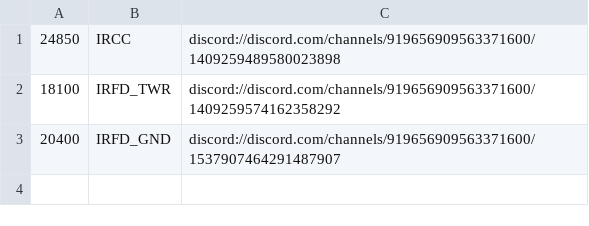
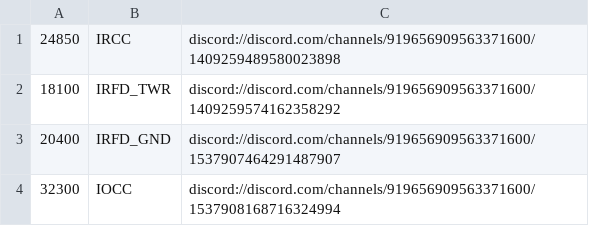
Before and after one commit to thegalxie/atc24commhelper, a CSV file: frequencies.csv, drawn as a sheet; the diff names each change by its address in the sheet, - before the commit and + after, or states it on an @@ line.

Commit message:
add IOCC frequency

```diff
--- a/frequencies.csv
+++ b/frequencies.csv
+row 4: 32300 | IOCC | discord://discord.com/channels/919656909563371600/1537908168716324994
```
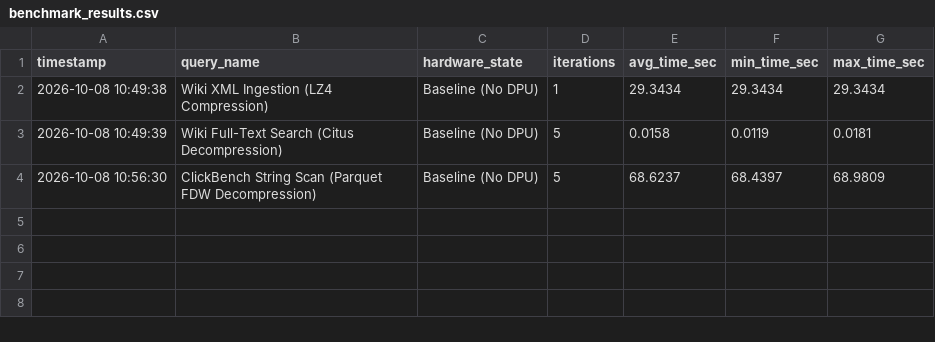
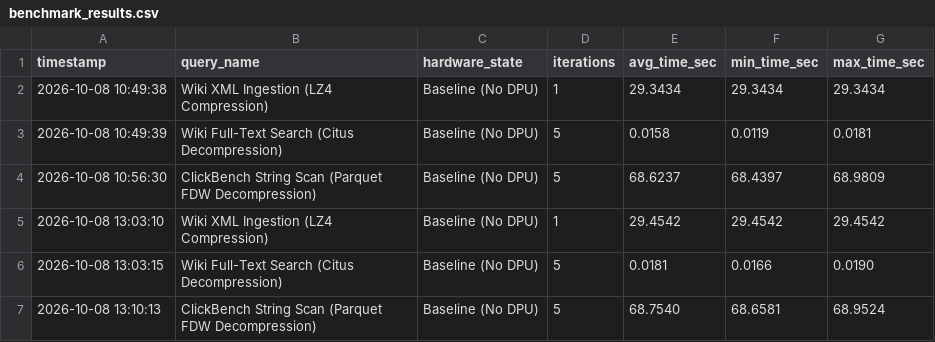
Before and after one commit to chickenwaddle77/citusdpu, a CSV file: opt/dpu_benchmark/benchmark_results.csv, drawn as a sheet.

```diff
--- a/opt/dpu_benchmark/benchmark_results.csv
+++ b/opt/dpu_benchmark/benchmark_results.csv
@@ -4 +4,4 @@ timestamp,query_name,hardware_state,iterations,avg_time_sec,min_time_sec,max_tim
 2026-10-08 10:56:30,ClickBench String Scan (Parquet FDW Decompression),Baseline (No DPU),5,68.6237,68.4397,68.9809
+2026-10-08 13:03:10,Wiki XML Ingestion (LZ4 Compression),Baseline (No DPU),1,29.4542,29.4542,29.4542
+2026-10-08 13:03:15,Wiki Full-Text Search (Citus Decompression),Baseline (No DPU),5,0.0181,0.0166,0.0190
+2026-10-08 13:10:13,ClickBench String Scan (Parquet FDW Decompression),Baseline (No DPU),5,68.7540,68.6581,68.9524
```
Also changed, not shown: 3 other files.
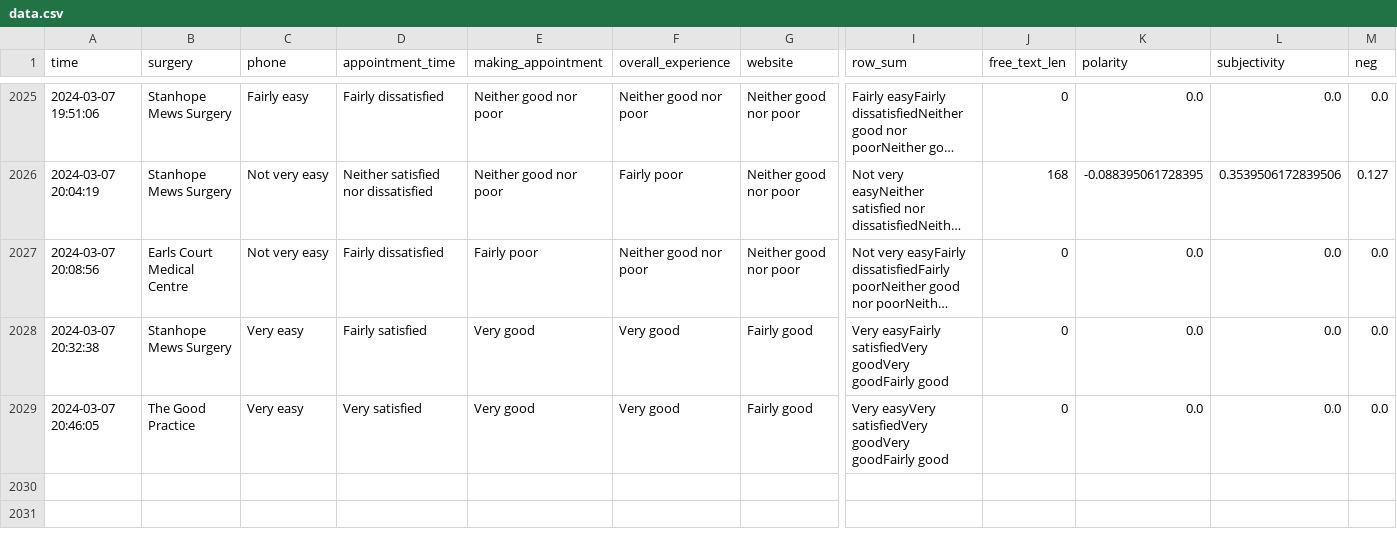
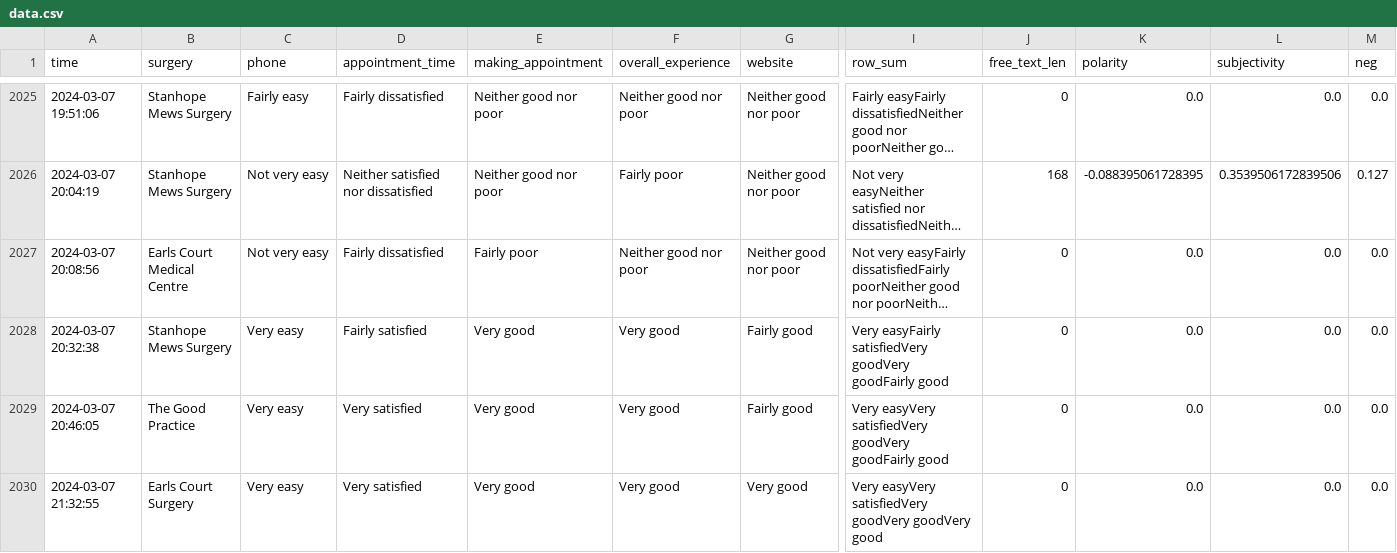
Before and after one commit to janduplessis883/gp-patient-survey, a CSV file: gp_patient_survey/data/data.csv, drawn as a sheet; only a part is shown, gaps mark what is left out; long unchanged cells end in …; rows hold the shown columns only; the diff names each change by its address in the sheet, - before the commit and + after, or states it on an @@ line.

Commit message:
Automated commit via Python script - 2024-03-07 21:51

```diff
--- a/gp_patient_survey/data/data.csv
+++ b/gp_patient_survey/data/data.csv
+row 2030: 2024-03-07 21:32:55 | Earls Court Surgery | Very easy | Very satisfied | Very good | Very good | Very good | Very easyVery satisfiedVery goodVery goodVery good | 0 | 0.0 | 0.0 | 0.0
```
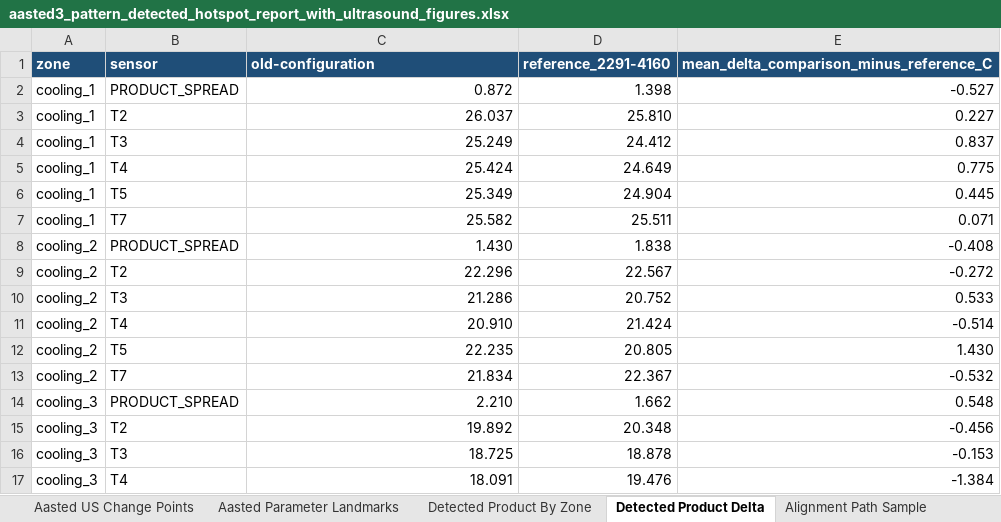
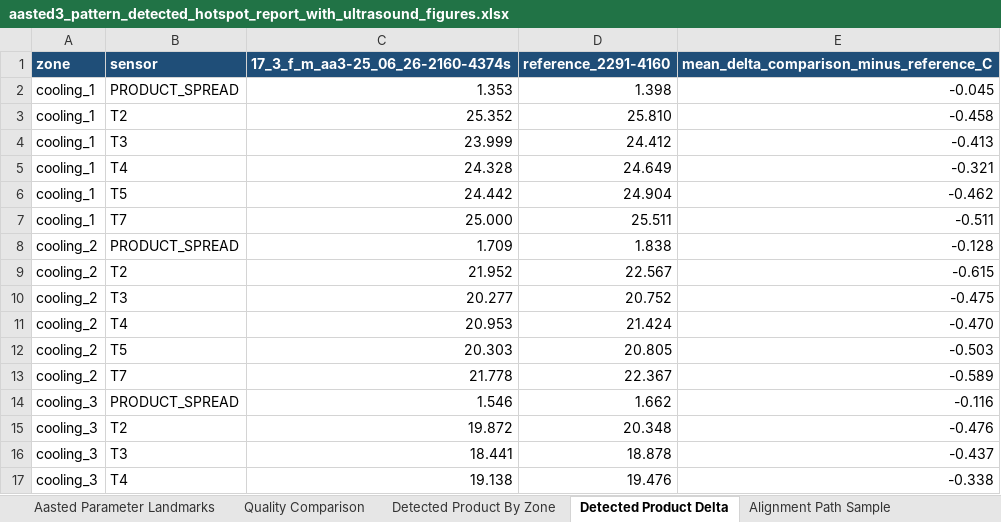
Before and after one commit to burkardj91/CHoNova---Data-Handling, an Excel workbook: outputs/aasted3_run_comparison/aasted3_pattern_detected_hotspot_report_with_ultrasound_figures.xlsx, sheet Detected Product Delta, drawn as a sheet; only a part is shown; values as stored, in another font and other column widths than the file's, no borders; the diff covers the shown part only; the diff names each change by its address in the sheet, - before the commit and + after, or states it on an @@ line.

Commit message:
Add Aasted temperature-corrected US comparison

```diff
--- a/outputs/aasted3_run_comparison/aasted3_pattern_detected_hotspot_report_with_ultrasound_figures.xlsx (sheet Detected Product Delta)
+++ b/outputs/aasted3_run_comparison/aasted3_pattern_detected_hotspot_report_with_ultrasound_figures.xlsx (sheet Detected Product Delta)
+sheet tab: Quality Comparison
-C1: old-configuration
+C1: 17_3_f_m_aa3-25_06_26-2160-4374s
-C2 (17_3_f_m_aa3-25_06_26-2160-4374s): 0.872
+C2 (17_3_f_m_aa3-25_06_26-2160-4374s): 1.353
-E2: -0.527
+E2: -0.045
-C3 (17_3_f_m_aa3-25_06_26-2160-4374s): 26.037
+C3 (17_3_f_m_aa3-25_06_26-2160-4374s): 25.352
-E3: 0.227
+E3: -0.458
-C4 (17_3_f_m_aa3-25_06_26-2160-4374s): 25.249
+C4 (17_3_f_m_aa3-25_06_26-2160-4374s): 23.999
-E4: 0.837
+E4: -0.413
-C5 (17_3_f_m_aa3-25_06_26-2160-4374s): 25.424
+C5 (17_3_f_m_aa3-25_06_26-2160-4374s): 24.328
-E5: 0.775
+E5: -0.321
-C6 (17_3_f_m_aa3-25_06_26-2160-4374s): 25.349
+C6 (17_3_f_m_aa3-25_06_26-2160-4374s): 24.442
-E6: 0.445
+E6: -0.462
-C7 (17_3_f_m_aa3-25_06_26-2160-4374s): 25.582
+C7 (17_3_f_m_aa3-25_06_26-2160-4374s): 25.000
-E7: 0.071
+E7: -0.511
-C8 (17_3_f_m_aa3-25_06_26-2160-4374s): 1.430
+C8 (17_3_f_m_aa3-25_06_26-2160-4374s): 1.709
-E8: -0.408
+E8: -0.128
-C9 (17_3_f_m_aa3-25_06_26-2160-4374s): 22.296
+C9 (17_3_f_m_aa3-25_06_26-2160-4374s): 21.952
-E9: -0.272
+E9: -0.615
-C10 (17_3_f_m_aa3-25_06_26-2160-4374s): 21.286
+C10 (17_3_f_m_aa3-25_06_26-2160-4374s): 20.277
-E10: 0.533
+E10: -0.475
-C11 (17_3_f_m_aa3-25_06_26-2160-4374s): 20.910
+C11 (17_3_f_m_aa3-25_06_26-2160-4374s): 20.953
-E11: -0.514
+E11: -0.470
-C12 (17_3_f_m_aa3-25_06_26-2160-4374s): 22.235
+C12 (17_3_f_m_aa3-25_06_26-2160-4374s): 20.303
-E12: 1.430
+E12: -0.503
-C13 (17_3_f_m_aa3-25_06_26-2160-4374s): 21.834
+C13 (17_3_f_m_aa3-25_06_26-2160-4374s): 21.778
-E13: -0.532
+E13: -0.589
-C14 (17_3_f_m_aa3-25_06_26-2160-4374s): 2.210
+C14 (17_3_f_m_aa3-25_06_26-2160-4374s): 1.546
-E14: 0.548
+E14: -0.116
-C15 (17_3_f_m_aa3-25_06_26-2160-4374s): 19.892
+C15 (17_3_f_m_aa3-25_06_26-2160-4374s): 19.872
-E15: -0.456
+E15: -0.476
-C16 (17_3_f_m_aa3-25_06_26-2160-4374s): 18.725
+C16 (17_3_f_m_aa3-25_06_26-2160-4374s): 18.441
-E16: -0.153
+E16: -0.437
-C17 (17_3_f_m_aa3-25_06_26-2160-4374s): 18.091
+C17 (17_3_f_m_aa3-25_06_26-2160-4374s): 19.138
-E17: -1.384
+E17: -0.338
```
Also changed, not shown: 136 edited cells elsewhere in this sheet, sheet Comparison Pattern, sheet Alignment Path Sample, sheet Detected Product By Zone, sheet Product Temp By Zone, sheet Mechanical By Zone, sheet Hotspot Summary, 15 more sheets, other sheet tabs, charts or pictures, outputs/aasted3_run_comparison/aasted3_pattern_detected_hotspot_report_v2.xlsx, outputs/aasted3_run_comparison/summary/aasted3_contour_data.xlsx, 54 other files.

TASK OBJECTIVE: Copy the data word for word. Pictures do not go in the copy.

RESULT FOR THIS EXERCISE:
Before and after one commit to thegalxie/atc24commhelper, a CSV file: frequencies.csv, drawn as a sheet; the diff names each change by its address in the sheet, - before the commit and + after, or states it on an @@ line.

Commit message:
add IOCC frequency

```diff
--- a/frequencies.csv
+++ b/frequencies.csv
+row 4: 32300 | IOCC | discord://discord.com/channels/919656909563371600/1537908168716324994
```
Before and after one commit to chickenwaddle77/citusdpu, a CSV file: opt/dpu_benchmark/benchmark_results.csv, drawn as a sheet.

```diff
--- a/opt/dpu_benchmark/benchmark_results.csv
+++ b/opt/dpu_benchmark/benchmark_results.csv
@@ -4 +4,4 @@ timestamp,query_name,hardware_state,iterations,avg_time_sec,min_time_sec,max_tim
 2026-10-08 10:56:30,ClickBench String Scan (Parquet FDW Decompression),Baseline (No DPU),5,68.6237,68.4397,68.9809
+2026-10-08 13:03:10,Wiki XML Ingestion (LZ4 Compression),Baseline (No DPU),1,29.4542,29.4542,29.4542
+2026-10-08 13:03:15,Wiki Full-Text Search (Citus Decompression),Baseline (No DPU),5,0.0181,0.0166,0.0190
+2026-10-08 13:10:13,ClickBench String Scan (Parquet FDW Decompression),Baseline (No DPU),5,68.7540,68.6581,68.9524
```
Also changed, not shown: 3 other files.
Before and after one commit to janduplessis883/gp-patient-survey, a CSV file: gp_patient_survey/data/data.csv, drawn as a sheet; only a part is shown, gaps mark what is left out; long unchanged cells end in …; rows hold the shown columns only; the diff names each change by its address in the sheet, - before the commit and + after, or states it on an @@ line.

Commit message:
Automated commit via Python script - 2024-03-07 21:51

```diff
--- a/gp_patient_survey/data/data.csv
+++ b/gp_patient_survey/data/data.csv
+row 2030: 2024-03-07 21:32:55 | Earls Court Surgery | Very easy | Very satisfied | Very good | Very good | Very good | Very easyVery satisfiedVery goodVery goodVery good | 0 | 0.0 | 0.0 | 0.0
```
Before and after one commit to burkardj91/CHoNova---Data-Handling, an Excel workbook: outputs/aasted3_run_comparison/aasted3_pattern_detected_hotspot_report_with_ultrasound_figures.xlsx, sheet Detected Product Delta, drawn as a sheet; only a part is shown; values as stored, in another font and other column widths than the file's, no borders; the diff covers the shown part only; the diff names each change by its address in the sheet, - before the commit and + after, or states it on an @@ line.

Commit message:
Add Aasted temperature-corrected US comparison

```diff
--- a/outputs/aasted3_run_comparison/aasted3_pattern_detected_hotspot_report_with_ultrasound_figures.xlsx (sheet Detected Product Delta)
+++ b/outputs/aasted3_run_comparison/aasted3_pattern_detected_hotspot_report_with_ultrasound_figures.xlsx (sheet Detected Product Delta)
+sheet tab: Quality Comparison
-C1: old-configuration
+C1: 17_3_f_m_aa3-25_06_26-2160-4374s
-C2 (17_3_f_m_aa3-25_06_26-2160-4374s): 0.872
+C2 (17_3_f_m_aa3-25_06_26-2160-4374s): 1.353
-E2: -0.527
+E2: -0.045
-C3 (17_3_f_m_aa3-25_06_26-2160-4374s): 26.037
+C3 (17_3_f_m_aa3-25_06_26-2160-4374s): 25.352
-E3: 0.227
+E3: -0.458
-C4 (17_3_f_m_aa3-25_06_26-2160-4374s): 25.249
+C4 (17_3_f_m_aa3-25_06_26-2160-4374s): 23.999
-E4: 0.837
+E4: -0.413
-C5 (17_3_f_m_aa3-25_06_26-2160-4374s): 25.424
+C5 (17_3_f_m_aa3-25_06_26-2160-4374s): 24.328
-E5: 0.775
+E5: -0.321
-C6 (17_3_f_m_aa3-25_06_26-2160-4374s): 25.349
+C6 (17_3_f_m_aa3-25_06_26-2160-4374s): 24.442
-E6: 0.445
+E6: -0.462
-C7 (17_3_f_m_aa3-25_06_26-2160-4374s): 25.582
+C7 (17_3_f_m_aa3-25_06_26-2160-4374s): 25.000
-E7: 0.071
+E7: -0.511
-C8 (17_3_f_m_aa3-25_06_26-2160-4374s): 1.430
+C8 (17_3_f_m_aa3-25_06_26-2160-4374s): 1.709
-E8: -0.408
+E8: -0.128
-C9 (17_3_f_m_aa3-25_06_26-2160-4374s): 22.296
+C9 (17_3_f_m_aa3-25_06_26-2160-4374s): 21.952
-E9: -0.272
+E9: -0.615
-C10 (17_3_f_m_aa3-25_06_26-2160-4374s): 21.286
+C10 (17_3_f_m_aa3-25_06_26-2160-4374s): 20.277
-E10: 0.533
+E10: -0.475
-C11 (17_3_f_m_aa3-25_06_26-2160-4374s): 20.910
+C11 (17_3_f_m_aa3-25_06_26-2160-4374s): 20.953
-E11: -0.514
+E11: -0.470
-C12 (17_3_f_m_aa3-25_06_26-2160-4374s): 22.235
+C12 (17_3_f_m_aa3-25_06_26-2160-4374s): 20.303
-E12: 1.430
+E12: -0.503
-C13 (17_3_f_m_aa3-25_06_26-2160-4374s): 21.834
+C13 (17_3_f_m_aa3-25_06_26-2160-4374s): 21.778
-E13: -0.532
+E13: -0.589
-C14 (17_3_f_m_aa3-25_06_26-2160-4374s): 2.210
+C14 (17_3_f_m_aa3-25_06_26-2160-4374s): 1.546
-E14: 0.548
+E14: -0.116
-C15 (17_3_f_m_aa3-25_06_26-2160-4374s): 19.892
+C15 (17_3_f_m_aa3-25_06_26-2160-4374s): 19.872
-E15: -0.456
+E15: -0.476
-C16 (17_3_f_m_aa3-25_06_26-2160-4374s): 18.725
+C16 (17_3_f_m_aa3-25_06_26-2160-4374s): 18.441
-E16: -0.153
+E16: -0.437
-C17 (17_3_f_m_aa3-25_06_26-2160-4374s): 18.091
+C17 (17_3_f_m_aa3-25_06_26-2160-4374s): 19.138
-E17: -1.384
+E17: -0.338
```
Also changed, not shown: 136 edited cells elsewhere in this sheet, sheet Comparison Pattern, sheet Alignment Path Sample, sheet Detected Product By Zone, sheet Product Temp By Zone, sheet Mechanical By Zone, sheet Hotspot Summary, 15 more sheets, other sheet tabs, charts or pictures, outputs/aasted3_run_comparison/aasted3_pattern_detected_hotspot_report_v2.xlsx, outputs/aasted3_run_comparison/summary/aasted3_contour_data.xlsx, 54 other files.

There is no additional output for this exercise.